At the current rate of progress, shale gas in New Brunswick is fast becoming the best-regulated industry that never was.
After two, exhaustive reports by independent auditors and a best-practice framework covering the dos and don’ts of resource exploration, extraction and production, the Alward government has now released a 37-page “blueprint” that ties up the whole, messy business with a bright, Tory-blue bow.
All this even before the industry, itself, has determined whether shale gas is, in fact, commercially viable. And yet, there are those who continue to believe the province is not going far enough to protect the interests of average citizens from the presumed avarice of the petroleum lobby.
The blueprint, say the opposition Liberals, is conspicuous for its lack of rigor. Quoted in news reports, environment critic Bernard LeBlanc said, “New Brunswickers’ environment and health are at risk based on the actions of this government moving forward. There are glaring oversights in this document, including a proper discussion about greenhouse gas emissions.”
Added Green Party Leader David Coon: “A lot of what is in the document says, ‘the government will continue to‘ or that things will be ‘ongoing’. It doesn’t contain much new and it leaves out considerable things.”
In fact, though, absent an actual gas-producing industry, the blueprint goes about as far as it can and, indeed, should.
Much of the debate over shale gas development in this province has been wildly chimeric – informed as much by horror stories about industry’s past abuses in small towns and communities south of the border as by engineering science and the lessons lawmakers elsewhere in North America have learned.
Far less attention has been paid to likelihood of commercially exploiting a proportion of the estimated 67 trillion cubic feet of shale gas that lays beneath the surface in quantities sufficient to justify the cost and inevitable disruption, let alone the regulatory regime. At the moment, that’s not a question boosters, opponents or even governments can answer.
In a letter to the editor, published by Newsday in March, Jannette M. Barth (who is described as “the founder of the Pepacton Institute, an economic research and consulting firm”) writes: “Gains from shale gas development in the United States are greatly exaggerated. Macroeconomic models do not capture regional, state or local impacts. It is possible that the combined losses at these less-aggregate levels will be greater than any macroeconomic gains.”
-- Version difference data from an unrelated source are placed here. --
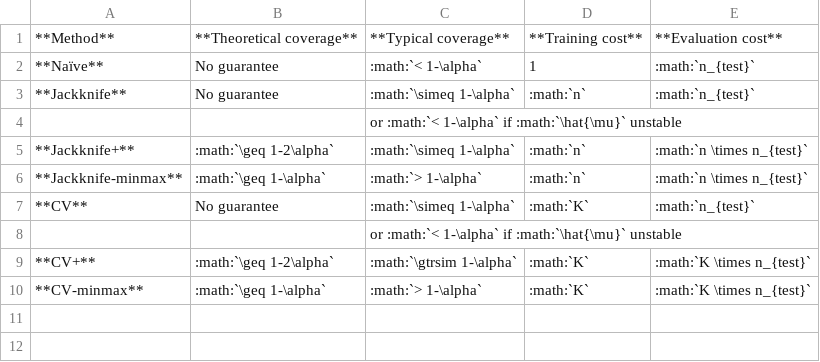
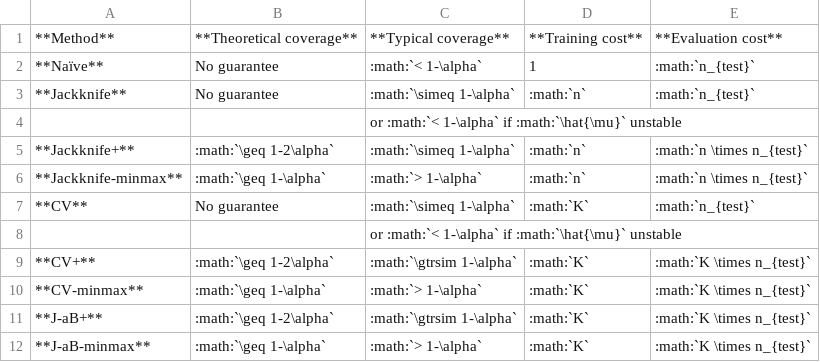
Before and after one commit to scikit-learn-contrib/MAPIE, a CSV file: doc/images/comp-methods.csv, drawn as a sheet; the diff names each change by its address in the sheet, - before the commit and + after, or states it on an @@ line.

```diff
--- a/doc/images/comp-methods.csv
+++ b/doc/images/comp-methods.csv
+row 11: **J-aB+** | :math:`\geq 1-2\alpha` | :math:`\gtrsim 1-\alpha` | :math:`K` | :math:`K \times n_{test}`
+row 12: **J-aB-minmax** | :math:`\geq 1-\alpha` | :math:`> 1-\alpha` | :math:`K` | :math:`K \times n_{test}`
```
Also changed, not shown: 2 other files.
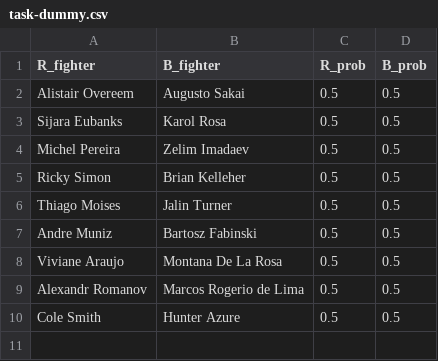
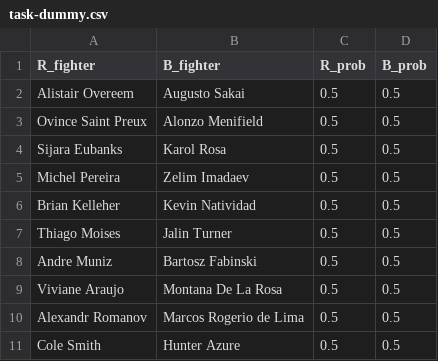
Before and after one commit to shortlikeafox/tiger-millionaire, a CSV file: competition_dummies/task-dummy.csv, drawn as a sheet.

```diff
--- a/competition_dummies/task-dummy.csv
+++ b/competition_dummies/task-dummy.csv
@@ -2,5 +2,6 @@ R_fighter,B_fighter,R_prob,B_prob
 Alistair Overeem,Augusto Sakai,0.5,0.5
+Ovince Saint Preux,Alonzo Menifield,0.5,0.5
 Sijara Eubanks,Karol Rosa,0.5,0.5
 Michel Pereira,Zelim Imadaev,0.5,0.5
-Ricky Simon,Brian Kelleher,0.5,0.5
+Brian Kelleher,Kevin Natividad,0.5,0.5
 Thiago Moises,Jalin Turner,0.5,0.5
```
Also changed, not shown: automated_model_creation/models.csv, data/upcoming-event.csv, 24 other files.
She continues: “Peer-reviewed research and other research not funded by the natural gas industry have found only modest short-term employment gains to regions with shale gas development. Research also shows that economic impacts concluded by industry-sponsored studies are likely overstated, and that regions with shale gas development end up worse off in the long run, with higher levels of unemployment and long-term poverty.
“A survey of municipalities in 12 Marcellus-area counties in Pennsylvania found that while 26 percent of the municipalities experienced increased expenditures from Marcellus Shale development, 75 percent said it had not increased their revenue, indicating that costs to communities are increasing without any offsetting increase in revenue.”
New Brunswick industry types will almost certainly take issue with these conclusions, but even they are determined to inject a note of caution into the discussion. As Brunswick News reported on Friday, Contact Exploration president Steve Harding thinks “there has been so much energy that has gone into this potential resource and, to be fair, that’s all it is today. We haven’t been able to quantify it as something that is commercial.”
Barbara Pike, executive director of the Maritimes Energy Association, concurs: “The fact that the government recognizes that we still don’t know whether there is a substantial onshore natural gas industry in New Brunswick. . is important.”
Until they do – know, that is – there’s not much point is wasting further breath on fanciful predictions of either doom or boom. If and when the industry decides to pull the trigger, that’s when a true, independent analysis of its claims should inform public policy and draft the next, and final, blueprint for New Brunswick’s energy future.